Records drawn from a dataset:
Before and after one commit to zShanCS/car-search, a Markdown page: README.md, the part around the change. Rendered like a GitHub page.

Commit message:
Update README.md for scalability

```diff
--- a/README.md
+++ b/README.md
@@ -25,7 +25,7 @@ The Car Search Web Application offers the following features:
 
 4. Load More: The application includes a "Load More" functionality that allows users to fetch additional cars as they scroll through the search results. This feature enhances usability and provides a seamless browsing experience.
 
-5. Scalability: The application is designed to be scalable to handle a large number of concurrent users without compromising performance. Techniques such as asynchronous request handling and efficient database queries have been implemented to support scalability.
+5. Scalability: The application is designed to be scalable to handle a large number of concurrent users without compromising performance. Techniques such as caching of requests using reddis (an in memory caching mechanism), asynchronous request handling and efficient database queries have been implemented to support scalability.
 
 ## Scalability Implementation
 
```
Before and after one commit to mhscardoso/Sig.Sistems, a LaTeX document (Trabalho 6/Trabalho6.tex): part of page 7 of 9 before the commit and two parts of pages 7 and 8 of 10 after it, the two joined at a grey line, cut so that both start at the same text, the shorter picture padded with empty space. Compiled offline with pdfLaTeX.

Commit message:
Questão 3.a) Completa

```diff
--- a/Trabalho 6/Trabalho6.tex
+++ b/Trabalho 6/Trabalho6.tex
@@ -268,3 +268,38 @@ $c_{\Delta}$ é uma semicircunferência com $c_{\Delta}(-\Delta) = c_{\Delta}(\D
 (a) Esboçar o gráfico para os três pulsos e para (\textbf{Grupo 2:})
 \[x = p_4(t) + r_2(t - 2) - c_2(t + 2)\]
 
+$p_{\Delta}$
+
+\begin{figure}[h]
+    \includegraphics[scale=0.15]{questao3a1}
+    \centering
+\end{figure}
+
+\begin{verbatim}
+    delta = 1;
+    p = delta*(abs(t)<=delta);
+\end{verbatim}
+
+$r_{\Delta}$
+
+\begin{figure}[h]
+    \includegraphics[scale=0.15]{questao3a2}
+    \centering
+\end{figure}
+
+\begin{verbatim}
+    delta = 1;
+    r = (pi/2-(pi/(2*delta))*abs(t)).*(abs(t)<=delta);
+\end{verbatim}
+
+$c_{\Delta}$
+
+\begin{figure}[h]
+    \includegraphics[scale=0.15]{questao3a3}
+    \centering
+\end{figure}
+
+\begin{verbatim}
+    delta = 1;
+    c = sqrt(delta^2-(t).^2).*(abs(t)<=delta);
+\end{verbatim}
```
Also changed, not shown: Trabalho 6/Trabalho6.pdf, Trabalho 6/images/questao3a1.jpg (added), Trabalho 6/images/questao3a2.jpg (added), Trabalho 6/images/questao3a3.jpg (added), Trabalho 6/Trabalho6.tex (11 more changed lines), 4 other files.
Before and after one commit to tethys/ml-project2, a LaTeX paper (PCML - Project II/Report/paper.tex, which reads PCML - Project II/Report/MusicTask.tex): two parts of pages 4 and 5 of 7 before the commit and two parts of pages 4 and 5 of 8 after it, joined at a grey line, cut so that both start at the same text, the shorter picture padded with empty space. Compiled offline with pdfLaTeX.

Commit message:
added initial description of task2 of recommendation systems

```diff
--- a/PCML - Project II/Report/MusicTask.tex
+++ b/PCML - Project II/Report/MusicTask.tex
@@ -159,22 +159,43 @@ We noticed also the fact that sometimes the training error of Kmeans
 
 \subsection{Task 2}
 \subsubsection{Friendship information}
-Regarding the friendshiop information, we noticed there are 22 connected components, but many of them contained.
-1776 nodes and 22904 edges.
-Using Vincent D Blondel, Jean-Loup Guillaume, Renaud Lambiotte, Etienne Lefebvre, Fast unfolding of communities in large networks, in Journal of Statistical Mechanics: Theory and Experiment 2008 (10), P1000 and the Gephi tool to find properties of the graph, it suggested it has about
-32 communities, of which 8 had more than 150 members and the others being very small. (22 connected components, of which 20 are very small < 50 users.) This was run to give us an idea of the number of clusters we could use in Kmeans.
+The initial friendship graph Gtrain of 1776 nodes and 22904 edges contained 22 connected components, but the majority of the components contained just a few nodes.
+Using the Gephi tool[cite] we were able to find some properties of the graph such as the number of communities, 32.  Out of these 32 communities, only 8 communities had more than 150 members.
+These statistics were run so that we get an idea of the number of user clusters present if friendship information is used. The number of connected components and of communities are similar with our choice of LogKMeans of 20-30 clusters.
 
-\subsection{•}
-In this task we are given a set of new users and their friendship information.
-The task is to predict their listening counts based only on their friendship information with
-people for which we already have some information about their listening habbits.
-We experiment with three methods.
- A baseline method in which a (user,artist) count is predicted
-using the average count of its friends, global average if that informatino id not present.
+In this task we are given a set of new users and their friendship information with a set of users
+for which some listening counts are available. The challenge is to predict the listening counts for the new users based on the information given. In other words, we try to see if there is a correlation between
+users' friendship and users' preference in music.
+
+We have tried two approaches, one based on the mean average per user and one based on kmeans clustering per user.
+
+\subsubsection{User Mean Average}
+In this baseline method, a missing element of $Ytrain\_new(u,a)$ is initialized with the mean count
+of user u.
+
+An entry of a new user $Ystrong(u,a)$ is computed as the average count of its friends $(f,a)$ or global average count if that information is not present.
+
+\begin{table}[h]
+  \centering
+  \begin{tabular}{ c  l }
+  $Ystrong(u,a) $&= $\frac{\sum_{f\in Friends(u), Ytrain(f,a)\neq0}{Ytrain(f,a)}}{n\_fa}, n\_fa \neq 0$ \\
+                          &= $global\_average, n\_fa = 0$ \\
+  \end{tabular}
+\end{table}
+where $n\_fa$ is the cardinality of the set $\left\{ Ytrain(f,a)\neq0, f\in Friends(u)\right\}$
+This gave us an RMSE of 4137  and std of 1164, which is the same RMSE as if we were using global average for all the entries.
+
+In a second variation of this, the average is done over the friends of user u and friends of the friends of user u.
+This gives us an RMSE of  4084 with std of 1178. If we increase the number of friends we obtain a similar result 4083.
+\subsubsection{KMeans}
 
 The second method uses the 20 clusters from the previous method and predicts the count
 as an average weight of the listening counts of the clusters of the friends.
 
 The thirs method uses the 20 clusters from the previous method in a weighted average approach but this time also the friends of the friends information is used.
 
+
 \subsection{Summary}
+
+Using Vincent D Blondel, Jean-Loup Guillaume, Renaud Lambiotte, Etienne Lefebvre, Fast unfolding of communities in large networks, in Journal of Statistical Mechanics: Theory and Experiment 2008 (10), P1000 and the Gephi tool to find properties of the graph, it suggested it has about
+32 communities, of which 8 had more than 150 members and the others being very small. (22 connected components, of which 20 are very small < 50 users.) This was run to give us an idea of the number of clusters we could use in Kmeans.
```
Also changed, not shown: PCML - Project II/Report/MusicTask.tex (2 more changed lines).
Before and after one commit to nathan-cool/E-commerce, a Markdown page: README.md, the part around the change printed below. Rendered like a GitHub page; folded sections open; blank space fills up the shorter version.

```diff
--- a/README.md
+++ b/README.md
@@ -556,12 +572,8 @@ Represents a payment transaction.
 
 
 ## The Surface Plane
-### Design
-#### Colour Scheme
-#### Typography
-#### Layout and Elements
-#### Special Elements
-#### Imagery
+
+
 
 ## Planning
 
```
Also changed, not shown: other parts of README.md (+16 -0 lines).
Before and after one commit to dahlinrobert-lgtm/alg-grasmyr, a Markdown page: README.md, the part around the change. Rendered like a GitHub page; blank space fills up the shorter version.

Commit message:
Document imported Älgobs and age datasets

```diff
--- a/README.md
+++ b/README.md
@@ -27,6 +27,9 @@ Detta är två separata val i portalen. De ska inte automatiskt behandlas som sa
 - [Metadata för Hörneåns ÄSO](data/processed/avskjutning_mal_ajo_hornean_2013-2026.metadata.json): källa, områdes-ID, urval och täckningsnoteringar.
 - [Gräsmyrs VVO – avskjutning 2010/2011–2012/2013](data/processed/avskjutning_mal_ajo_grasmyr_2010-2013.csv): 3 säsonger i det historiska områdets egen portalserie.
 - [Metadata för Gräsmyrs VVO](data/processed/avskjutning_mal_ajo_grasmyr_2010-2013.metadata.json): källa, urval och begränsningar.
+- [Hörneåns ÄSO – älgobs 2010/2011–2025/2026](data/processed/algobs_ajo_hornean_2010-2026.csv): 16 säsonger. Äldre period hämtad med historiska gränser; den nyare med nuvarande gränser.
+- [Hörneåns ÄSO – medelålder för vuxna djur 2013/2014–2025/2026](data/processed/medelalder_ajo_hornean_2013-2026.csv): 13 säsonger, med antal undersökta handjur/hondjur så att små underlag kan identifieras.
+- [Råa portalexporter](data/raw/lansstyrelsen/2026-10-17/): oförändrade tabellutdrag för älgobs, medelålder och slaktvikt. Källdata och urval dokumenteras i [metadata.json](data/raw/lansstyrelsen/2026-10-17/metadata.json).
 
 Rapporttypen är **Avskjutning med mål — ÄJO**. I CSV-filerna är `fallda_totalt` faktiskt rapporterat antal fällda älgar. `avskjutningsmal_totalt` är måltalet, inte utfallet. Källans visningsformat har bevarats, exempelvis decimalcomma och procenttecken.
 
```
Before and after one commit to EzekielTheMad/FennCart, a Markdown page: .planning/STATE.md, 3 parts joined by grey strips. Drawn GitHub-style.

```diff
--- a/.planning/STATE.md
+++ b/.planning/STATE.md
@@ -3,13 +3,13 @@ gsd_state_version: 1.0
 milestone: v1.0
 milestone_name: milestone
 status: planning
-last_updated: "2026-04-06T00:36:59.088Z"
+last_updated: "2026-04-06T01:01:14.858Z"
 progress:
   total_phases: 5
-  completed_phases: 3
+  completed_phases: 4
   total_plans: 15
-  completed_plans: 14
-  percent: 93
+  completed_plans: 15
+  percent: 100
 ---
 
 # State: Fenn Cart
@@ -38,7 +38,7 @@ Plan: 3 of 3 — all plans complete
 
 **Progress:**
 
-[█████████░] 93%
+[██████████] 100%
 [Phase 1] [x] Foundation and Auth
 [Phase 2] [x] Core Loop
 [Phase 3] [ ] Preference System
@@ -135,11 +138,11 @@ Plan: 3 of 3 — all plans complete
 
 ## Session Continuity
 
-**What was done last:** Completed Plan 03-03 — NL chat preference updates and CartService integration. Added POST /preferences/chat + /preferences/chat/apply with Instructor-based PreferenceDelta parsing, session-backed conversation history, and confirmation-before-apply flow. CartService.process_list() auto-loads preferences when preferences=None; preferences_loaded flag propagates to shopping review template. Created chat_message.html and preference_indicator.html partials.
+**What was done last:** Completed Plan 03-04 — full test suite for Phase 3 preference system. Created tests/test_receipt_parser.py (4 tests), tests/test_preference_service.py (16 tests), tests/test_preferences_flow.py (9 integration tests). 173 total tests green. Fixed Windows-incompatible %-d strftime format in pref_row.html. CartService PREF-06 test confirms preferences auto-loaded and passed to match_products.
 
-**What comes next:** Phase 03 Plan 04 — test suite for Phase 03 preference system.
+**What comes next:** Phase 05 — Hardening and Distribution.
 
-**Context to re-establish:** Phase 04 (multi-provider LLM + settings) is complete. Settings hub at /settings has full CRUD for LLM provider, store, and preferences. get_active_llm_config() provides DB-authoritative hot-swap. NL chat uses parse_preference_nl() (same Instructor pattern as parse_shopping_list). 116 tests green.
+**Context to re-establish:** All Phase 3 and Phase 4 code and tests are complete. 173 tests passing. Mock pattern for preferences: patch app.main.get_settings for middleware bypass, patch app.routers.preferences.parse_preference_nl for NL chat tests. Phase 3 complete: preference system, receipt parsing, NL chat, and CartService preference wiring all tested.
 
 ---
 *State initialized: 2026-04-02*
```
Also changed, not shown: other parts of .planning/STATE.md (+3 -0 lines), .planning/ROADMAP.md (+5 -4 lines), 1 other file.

Exercise instructions: List each line of the records that holds the string "Gephi".

Your response:
-Using Vincent D Blondel, Jean-Loup Guillaume, Renaud Lambiotte, Etienne Lefebvre, Fast unfolding of communities in large networks, in Journal of Statistical Mechanics: Theory and Experiment 2008 (10), P1000 and the Gephi tool to find properties of the graph, it suggested it has about
+Using the Gephi tool[cite] we were able to find some properties of the graph such as the number of communities, 32.  Out of these 32 communities, only 8 communities had more than 150 members.
+Using Vincent D Blondel, Jean-Loup Guillaume, Renaud Lambiotte, Etienne Lefebvre, Fast unfolding of communities in large networks, in Journal of Statistical Mechanics: Theory and Experiment 2008 (10), P1000 and the Gephi tool to find properties of the graph, it suggested it has about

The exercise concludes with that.